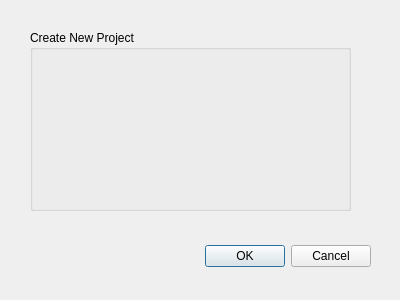
The window that Src/dlgnewproject.ui (DomDumont/CartaGen) describes before a commit, drawn with Qt 5.
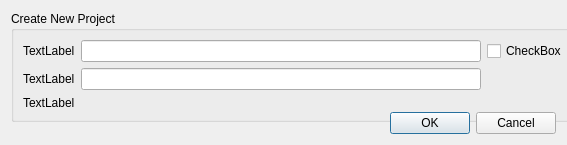
The same window after the commit.

Commit message: Playing with layouts

```diff
--- a/Src/dlgnewproject.ui
+++ b/Src/dlgnewproject.ui
@@ -6,42 +6,95 @@
    <rect>
     <x>0</x>
     <y>0</y>
-    <width>400</width>
-    <height>300</height>
+    <width>567</width>
+    <height>145</height>
    </rect>
   </property>
+  <property name="sizePolicy">
+   <sizepolicy hsizetype="MinimumExpanding" vsizetype="MinimumExpanding">
+    <horstretch>0</horstretch>
+    <verstretch>0</verstretch>
+   </sizepolicy>
+  </property>
+  <property name="minimumSize">
+   <size>
+    <width>50</width>
+    <height>50</height>
+   </size>
+  </property>
   <property name="windowTitle">
    <string>Create New Project</string>
   </property>
-  <widget class="QDialogButtonBox" name="buttonBox">
-   <property name="geometry">
-    <rect>
-     <x>30</x>
-     <y>240</y>
-     <width>341</width>
-     <height>32</height>
-    </rect>
-   </property>
-   <property name="orientation">
-    <enum>Qt::Horizontal</enum>
-   </property>
-   <property name="standardButtons">
-    <set>QDialogButtonBox::Cancel|QDialogButtonBox::Ok</set>
-   </property>
-  </widget>
-  <widget class="QGroupBox" name="groupBox">
-   <property name="geometry">
-    <rect>
-     <x>30</x>
-     <y>30</y>
-     <width>321</width>
-     <height>181</height>
-    </rect>
-   </property>
-   <property name="title">
-    <string>Create New Project</string>
-   </property>
-  </widget>
+  <layout class="QVBoxLayout" name="verticalLayout">
+   <item>
+    <widget class="QGroupBox" name="groupBox">
+     <property name="sizePolicy">
+      <sizepolicy hsizetype="Expanding" vsizetype="Fixed">
+       <horstretch>0</horstretch>
+       <verstretch>0</verstretch>
+      </sizepolicy>
+     </property>
+     <property name="title">
+      <string>Create New Project</string>
+     </property>
+     <property name="flat">
+      <bool>false</bool>
+     </property>
+     <property name="checkable">
+      <bool>false</bool>
+     </property>
+     <layout class="QGridLayout" name="gridLayout" columnminimumwidth="1,400,0">
+      <property name="sizeConstraint">
+       <enum>QLayout::SetMinimumSize</enum>
+      </property>
+      <item row="1" column="0">
+       <widget class="QLabel" name="label_2">
+        <property name="text">
+         <string>TextLabel</string>
+        </property>
+       </widget>
+      </item>
+      <item row="2" column="0">
+       <widget class="QLabel" name="label_3">
+        <property name="text">
+         <string>TextLabel</string>
+        </property>
+       </widget>
+      </item>
+      <item row="0" column="1">
+       <widget class="QLineEdit" name="lineEdit"/>
+      </item>
+      <item row="0" column="0">
+       <widget class="QLabel" name="label">
+        <property name="text">
+         <string>TextLabel</string>
+        </property>
+       </widget>
+      </item>
+      <item row="1" column="1">
+       <widget class="QLineEdit" name="lineEdit_2"/>
+      </item>
+      <item row="0" column="2">
+       <widget class="QCheckBox" name="checkBox">
+        <property name="text">
+         <string>CheckBox</string>
+        </property>
+       </widget>
+      </item>
+     </layout>
+    </widget>
+   </item>
+   <item>
+    <widget class="QDialogButtonBox" name="buttonBox">
+     <property name="orientation">
+      <enum>Qt::Horizontal</enum>
+     </property>
+     <property name="standardButtons">
+      <set>QDialogButtonBox::Cancel|QDialogButtonBox::Ok</set>
+     </property>
+    </widget>
+   </item>
+  </layout>
  </widget>
  <resources/>
  <connections>
```
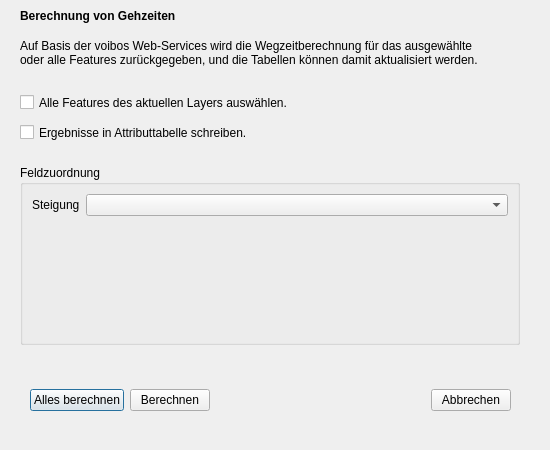
The window that gehzeitberechnung_dialog_base.ui (flamianselmiv/Gehzeitberechnung) describes before a commit, drawn with Qt 5.
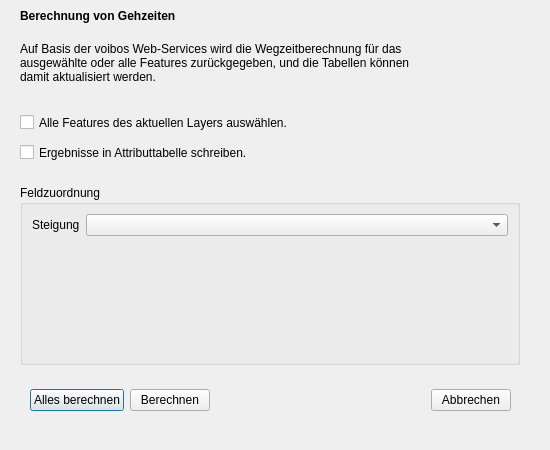
The same window after the commit.

Diff of the .ui file:
```diff
--- a/gehzeitberechnung_dialog_base.ui
+++ b/gehzeitberechnung_dialog_base.ui
@@ -42,20 +42,20 @@
    <property name="geometry">
     <rect>
      <x>20</x>
-     <y>30</y>
+     <y>40</y>
      <width>481</width>
      <height>60</height>
     </rect>
    </property>
    <property name="text">
-    <string>&lt;html&gt;&lt;head/&gt;&lt;body&gt;&lt;p&gt;Auf Basis der voibos Web-Services wird die Wegzeitberechnung für das ausgewählte&lt;br/&gt;oder alle Features zurückgegeben, und die Tabellen können damit aktualisiert werden.&lt;br/&gt;&lt;/p&gt;&lt;/body&gt;&lt;/html&gt;</string>
+    <string>&lt;html&gt;&lt;head/&gt;&lt;body&gt;&lt;p&gt;Auf Basis der voibos Web-Services wird die Wegzeitberechnung für das&lt;br/&gt;ausgewählte oder alle Features zurückgegeben, und die Tabellen können&lt;br/&gt;damit aktualisiert werden.&lt;br/&gt;&lt;/p&gt;&lt;/body&gt;&lt;/html&gt;</string>
    </property>
   </widget>
   <widget class="QCheckBox" name="checkBox_nur_nicht_Grenzkataster">
    <property name="geometry">
     <rect>
      <x>20</x>
-     <y>90</y>
+     <y>110</y>
      <width>371</width>
      <height>25</height>
     </rect>
@@ -68,7 +68,7 @@
    <property name="geometry">
     <rect>
      <x>20</x>
-     <y>120</y>
+     <y>140</y>
      <width>371</width>
      <height>25</height>
     </rect>
@@ -81,7 +81,7 @@
    <property name="geometry">
     <rect>
      <x>20</x>
-     <y>165</y>
+     <y>185</y>
      <width>500</width>
      <height>180</height>
     </rect>
```
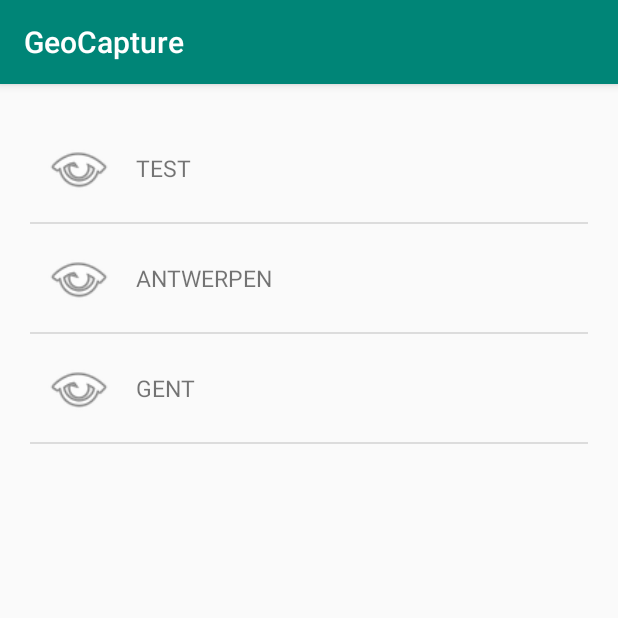
After one commit to AP-Elektronica-ICT/CA1819-HansAnders, an Android app: the MarkerListActivity screen opened directly, with no data from a screen before it, on a phone screen of 412 x 824 dp, the top half of it. The commit adds this screen. Run offline under Robolectric (Android 15) with nearby library versions, the phone set to English and light mode, and no system bars.

Commit message:
dummy markerlist

```diff
--- /dev/null
+++ b/MobApp/app/src/main/java/be/ap/eaict/geocapture/MarkerAdapter.java
@@ -0,0 +1,36 @@
+package be.ap.eaict.geocapture;
+
+import android.app.Dialog;
+import android.content.Context;
+import android.content.Intent;
+import android.os.Bundle;
+import android.support.v7.app.AppCompatActivity;
+import android.util.Log;
+import android.view.LayoutInflater;
+import android.view.View;
+import android.view.ViewGroup;
+import android.widget.ArrayAdapter;
+import android.widget.Button;
+import android.widget.TextView;
+import android.widget.Toast;
+
+import com.google.android.gms.common.ConnectionResult;
+import com.google.android.gms.common.GoogleApiAvailability;
+
+import java.util.List;
+
+public class MarkerAdapter extends ArrayAdapter<String> {
+    public MarkerAdapter(Context context, List<String> markers) {super(context,-1, markers);}
+
+    @Override
+    public View getView(int position, View convertView, ViewGroup parent){
+        LayoutInflater inflater = (LayoutInflater) getContext().getSystemService(Context.LAYOUT_INFLATER_SERVICE);
+        View view = inflater.inflate(R.layout.markers_list_item,null);
+
+        TextView txtMarker = (TextView) view.findViewById(R.id.marker_text);
+        txtMarker.setText(getItem(position));
+
+        return view;
+    }
+
+}
--- /dev/null
+++ b/MobApp/app/src/main/java/be/ap/eaict/geocapture/MarkerListActivity.java
@@ -0,0 +1,30 @@
+package be.ap.eaict.geocapture;
+
+import android.os.Bundle;
+import android.support.annotation.Nullable;
+import android.support.v7.app.AppCompatActivity;
+import android.widget.ListView;
+
+import java.sql.Array;
+import java.util.ArrayList;
+import java.util.List;
+
+public class MarkerListActivity extends AppCompatActivity {
+    private static final String TAG = "MapActivity";
+
+
+
+    protected void onCreate(@Nullable Bundle savedInstanceState){
+        super.onCreate(savedInstanceState);
+        setContentView(R.layout.activity_deactivate_markers);
+
+        List<String> markers = new ArrayList<>();
+        markers.add("test");
+        markers.add("Antwerpen");
+        markers.add("Gent");
+
+        final ListView markerList = (ListView) findViewById(R.id.markers_list);
+        final MarkerAdapter markerAdapter = new MarkerAdapter(this, markers);
+        markerList.setAdapter(markerAdapter);
+    }
+}
--- a/MobApp/app/src/main/res/layout/activity_deactivate_markers.xml
+++ b/MobApp/app/src/main/res/layout/activity_deactivate_markers.xml
@@ -1,21 +1,16 @@
 <?xml version="1.0" encoding="utf-8"?>
-<android.support.constraint.ConstraintLayout
-    xmlns:android="http://schemas.android.com/apk/res/android"
-    xmlns:app="http://schemas.android.com/apk/res-auto"
-    xmlns:tools="http://schemas.android.com/tools"
-    android:layout_width="match_parent"
-    android:layout_height="match_parent">
+<LinearLayout xmlns:android="http://schemas.android.com/apk/res/android"
+    android:orientation="vertical" android:layout_width="match_parent"
+    android:layout_height="match_parent"
+    android:padding="20dp">
 
-    <ScrollView
-        android:layout_width="368dp"
-        android:layout_height="495dp"
-        android:layout_marginBottom="8dp"
-        app:layout_constraintBottom_toBottomOf="parent"
-        tools:layout_editor_absoluteX="8dp">
 
-        <LinearLayout
+        <ListView
+            android:id="@+id/markers_list"
             android:layout_width="match_parent"
-            android:layout_height="wrap_content"
-            android:orientation="vertical" />
-    </ScrollView>
-</android.support.constraint.ConstraintLayout>
+            android:layout_height="match_parent"
+            android:layout_weight="1">
+        </ListView>
+
+
+</LinearLayout>
--- a/MobApp/app/src/main/res/layout/marker_list_item.xml
+++ /dev/null
@@ -1,6 +0,0 @@
-<?xml version="1.0" encoding="utf-8"?>
-<android.support.constraint.ConstraintLayout
-    xmlns:android="http://schemas.android.com/apk/res/android" android:layout_width="match_parent"
-    android:layout_height="match_parent">
-
-</android.support.constraint.ConstraintLayout>
--- /dev/null
+++ b/MobApp/app/src/main/res/layout/markers_list_item.xml
@@ -0,0 +1,30 @@
+<?xml version="1.0" encoding="utf-8"?>
+<LinearLayout xmlns:android="http://schemas.android.com/apk/res/android"
+    xmlns:app="http://schemas.android.com/apk/res-auto"
+    android:layout_width="match_parent"
+    android:layout_height="wrap_content"
+    android:gravity="right"
+    android:orientation="horizontal"
+    android:padding="10dp"
+
+    >
+
+    <ImageView
+        android:id="@+id/marker_image"
+        android:layout_width="45dp"
+        android:layout_height="match_parent"
+        android:layout_weight="0"
+        app:srcCompat="@android:drawable/ic_menu_view" />
+
+    <TextView
+        android:id="@+id/marker_text"
+        android:layout_width="match_parent"
+        android:layout_height="wrap_content"
+        android:layout_weight="1"
+        android:padding="15dp"
+        android:textAllCaps="true"
+        android:textSize="15dp"
+        android:text="Marker"
+        />
+
+</LinearLayout>
```
Also changed, not shown: MobApp/app/src/main/AndroidManifest.xml (+4 -5 lines), MobApp/app/src/main/java/be/ap/eaict/geocapture/HomeActivity.java (+7 -0 lines), MobApp/app/src/main/res/layout/activity_home.xml (+9 -0 lines).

--------------------------------------------------

Requirement. Return all lines of the material above in which the word "orientation" occurs.

Response area.
-   <property name="orientation">
+     <property name="orientation">
+    android:orientation="vertical" android:layout_width="match_parent"
-            android:orientation="vertical" />
+    android:orientation="horizontal"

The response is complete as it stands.